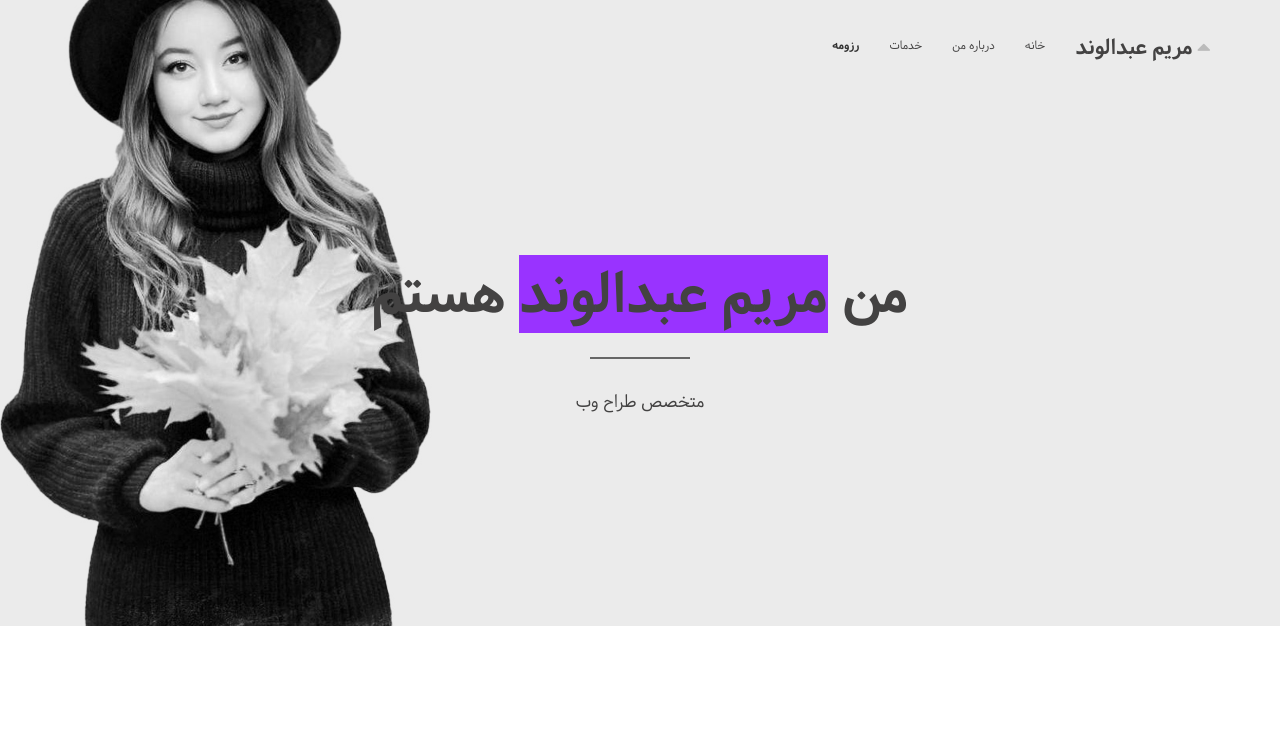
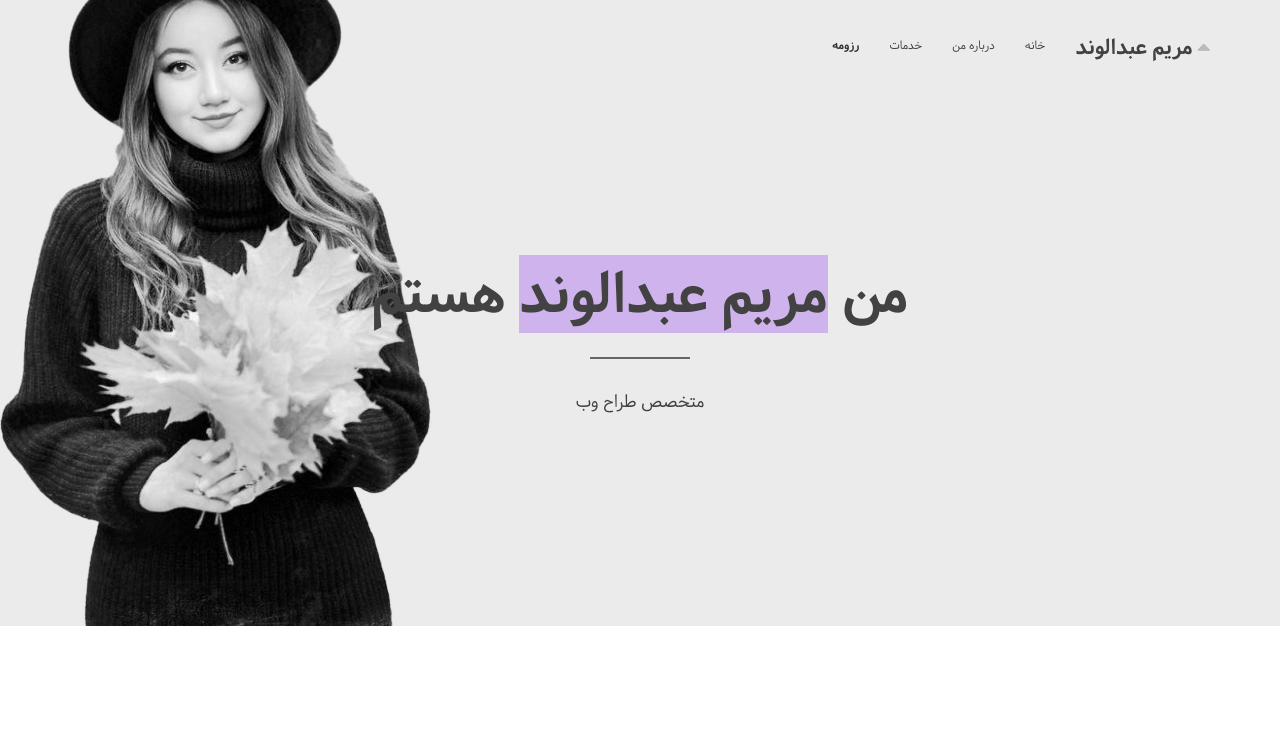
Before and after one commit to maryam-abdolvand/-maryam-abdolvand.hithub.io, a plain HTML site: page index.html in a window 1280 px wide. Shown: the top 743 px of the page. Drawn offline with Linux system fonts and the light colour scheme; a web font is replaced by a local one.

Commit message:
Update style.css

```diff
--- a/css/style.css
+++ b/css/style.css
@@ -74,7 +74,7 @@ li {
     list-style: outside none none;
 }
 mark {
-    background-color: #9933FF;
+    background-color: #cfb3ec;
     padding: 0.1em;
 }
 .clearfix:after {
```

***

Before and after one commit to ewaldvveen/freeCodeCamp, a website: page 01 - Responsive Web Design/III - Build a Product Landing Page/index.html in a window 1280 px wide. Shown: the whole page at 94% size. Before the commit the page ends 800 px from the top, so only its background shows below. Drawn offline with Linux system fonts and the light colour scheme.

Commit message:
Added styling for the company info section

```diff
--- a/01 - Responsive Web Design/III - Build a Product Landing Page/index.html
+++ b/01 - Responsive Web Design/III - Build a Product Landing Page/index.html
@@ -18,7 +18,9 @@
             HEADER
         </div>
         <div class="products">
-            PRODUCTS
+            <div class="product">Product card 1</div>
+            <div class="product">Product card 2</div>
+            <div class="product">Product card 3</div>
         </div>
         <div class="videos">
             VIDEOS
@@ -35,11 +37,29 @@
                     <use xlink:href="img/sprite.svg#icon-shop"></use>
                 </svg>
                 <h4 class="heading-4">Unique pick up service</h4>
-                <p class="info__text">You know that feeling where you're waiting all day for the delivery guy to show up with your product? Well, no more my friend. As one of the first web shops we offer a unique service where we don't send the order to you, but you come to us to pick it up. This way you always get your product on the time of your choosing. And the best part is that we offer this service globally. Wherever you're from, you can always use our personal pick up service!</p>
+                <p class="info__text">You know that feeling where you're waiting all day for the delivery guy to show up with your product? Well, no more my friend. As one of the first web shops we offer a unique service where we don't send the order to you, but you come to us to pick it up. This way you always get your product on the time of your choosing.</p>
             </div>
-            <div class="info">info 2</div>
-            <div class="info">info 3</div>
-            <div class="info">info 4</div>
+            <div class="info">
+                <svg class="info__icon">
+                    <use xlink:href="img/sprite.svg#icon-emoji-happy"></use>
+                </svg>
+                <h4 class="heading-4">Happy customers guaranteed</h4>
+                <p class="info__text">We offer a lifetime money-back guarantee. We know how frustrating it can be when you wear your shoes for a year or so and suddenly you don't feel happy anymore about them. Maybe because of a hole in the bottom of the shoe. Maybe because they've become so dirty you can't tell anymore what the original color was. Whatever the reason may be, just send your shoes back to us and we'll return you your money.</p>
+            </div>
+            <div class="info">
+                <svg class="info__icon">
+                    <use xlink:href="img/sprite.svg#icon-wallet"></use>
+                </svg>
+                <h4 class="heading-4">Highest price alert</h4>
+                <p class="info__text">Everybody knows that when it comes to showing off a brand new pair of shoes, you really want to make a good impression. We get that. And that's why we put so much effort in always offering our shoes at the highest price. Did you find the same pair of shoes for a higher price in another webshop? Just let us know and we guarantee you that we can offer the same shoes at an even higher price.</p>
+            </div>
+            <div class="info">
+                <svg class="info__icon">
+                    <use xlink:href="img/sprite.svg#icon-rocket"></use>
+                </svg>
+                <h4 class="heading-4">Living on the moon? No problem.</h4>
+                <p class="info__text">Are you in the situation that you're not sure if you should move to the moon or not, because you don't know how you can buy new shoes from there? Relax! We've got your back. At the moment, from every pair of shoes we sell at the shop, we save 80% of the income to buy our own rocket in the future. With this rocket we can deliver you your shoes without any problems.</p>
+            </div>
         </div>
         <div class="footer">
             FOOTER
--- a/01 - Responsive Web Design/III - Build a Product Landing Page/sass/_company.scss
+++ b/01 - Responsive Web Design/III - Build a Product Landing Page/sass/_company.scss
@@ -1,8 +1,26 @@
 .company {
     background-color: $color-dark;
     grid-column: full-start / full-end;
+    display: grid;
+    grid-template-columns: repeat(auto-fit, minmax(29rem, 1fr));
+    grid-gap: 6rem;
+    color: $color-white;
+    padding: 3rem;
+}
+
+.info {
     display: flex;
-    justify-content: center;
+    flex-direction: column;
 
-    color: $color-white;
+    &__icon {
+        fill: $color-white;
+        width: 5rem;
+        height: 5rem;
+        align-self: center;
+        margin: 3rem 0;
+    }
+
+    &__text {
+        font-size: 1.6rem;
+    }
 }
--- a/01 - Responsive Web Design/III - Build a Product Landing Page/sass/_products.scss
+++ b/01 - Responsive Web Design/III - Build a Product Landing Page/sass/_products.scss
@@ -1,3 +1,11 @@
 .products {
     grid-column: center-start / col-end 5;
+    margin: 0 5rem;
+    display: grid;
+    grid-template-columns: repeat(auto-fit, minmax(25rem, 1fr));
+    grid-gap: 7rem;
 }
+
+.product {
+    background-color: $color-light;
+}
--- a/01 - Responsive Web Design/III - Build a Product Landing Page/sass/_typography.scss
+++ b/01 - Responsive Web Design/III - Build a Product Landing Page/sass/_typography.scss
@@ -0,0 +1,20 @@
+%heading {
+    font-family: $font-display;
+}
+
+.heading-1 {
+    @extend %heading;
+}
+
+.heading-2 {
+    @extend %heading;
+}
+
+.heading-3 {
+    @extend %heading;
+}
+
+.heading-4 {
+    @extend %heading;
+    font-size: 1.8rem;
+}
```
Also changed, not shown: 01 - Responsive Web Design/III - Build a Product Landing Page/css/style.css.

***

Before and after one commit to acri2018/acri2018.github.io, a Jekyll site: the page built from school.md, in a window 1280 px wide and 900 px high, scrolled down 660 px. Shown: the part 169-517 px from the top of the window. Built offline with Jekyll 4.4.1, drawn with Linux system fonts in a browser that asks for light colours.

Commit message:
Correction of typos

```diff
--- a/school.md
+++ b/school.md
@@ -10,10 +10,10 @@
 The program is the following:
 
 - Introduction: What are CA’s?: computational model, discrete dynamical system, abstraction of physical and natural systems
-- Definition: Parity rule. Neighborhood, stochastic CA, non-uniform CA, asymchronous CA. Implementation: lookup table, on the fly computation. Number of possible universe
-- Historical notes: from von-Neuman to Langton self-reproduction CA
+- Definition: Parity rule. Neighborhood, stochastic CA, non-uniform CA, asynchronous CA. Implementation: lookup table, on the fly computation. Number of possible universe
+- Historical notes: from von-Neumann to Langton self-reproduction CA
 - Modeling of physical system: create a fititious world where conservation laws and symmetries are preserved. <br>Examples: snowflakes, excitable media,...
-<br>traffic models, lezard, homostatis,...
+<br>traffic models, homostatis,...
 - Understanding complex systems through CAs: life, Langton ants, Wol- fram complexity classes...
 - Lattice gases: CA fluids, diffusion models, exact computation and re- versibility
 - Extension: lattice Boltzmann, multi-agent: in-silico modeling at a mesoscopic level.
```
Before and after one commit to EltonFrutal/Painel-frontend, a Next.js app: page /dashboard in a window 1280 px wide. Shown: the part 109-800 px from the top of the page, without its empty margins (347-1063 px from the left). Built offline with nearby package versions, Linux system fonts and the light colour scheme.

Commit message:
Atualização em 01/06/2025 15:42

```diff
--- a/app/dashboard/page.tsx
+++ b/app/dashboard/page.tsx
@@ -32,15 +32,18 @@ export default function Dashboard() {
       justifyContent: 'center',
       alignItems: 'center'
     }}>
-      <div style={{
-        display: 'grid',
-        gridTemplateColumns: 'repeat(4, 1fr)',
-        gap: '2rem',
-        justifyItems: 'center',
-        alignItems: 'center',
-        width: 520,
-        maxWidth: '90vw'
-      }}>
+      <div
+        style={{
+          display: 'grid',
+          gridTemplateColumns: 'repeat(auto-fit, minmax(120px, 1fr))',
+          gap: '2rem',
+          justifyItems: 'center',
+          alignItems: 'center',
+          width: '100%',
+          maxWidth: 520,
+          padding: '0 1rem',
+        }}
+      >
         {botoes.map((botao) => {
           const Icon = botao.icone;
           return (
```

***

• _Your assignment_
The task calls for all lines in the entries that hold "where".

• _Result of this exercise_
-                <p class="info__text">You know that feeling where you're waiting all day for the delivery guy to show up with your product? Well, no more my friend. As one of the first web shops we offer a unique service where we don't send the order to you, but you come to us to pick it up. This way you always get your product on the time of your choosing. And the best part is that we offer this service globally. Wherever you're from, you can always use our personal pick up service!</p>
+                <p class="info__text">You know that feeling where you're waiting all day for the delivery guy to show up with your product? Well, no more my friend. As one of the first web shops we offer a unique service where we don't send the order to you, but you come to us to pick it up. This way you always get your product on the time of your choosing.</p>
 - Modeling of physical system: create a fititious world where conservation laws and symmetries are preserved. <br>Examples: snowflakes, excitable media,...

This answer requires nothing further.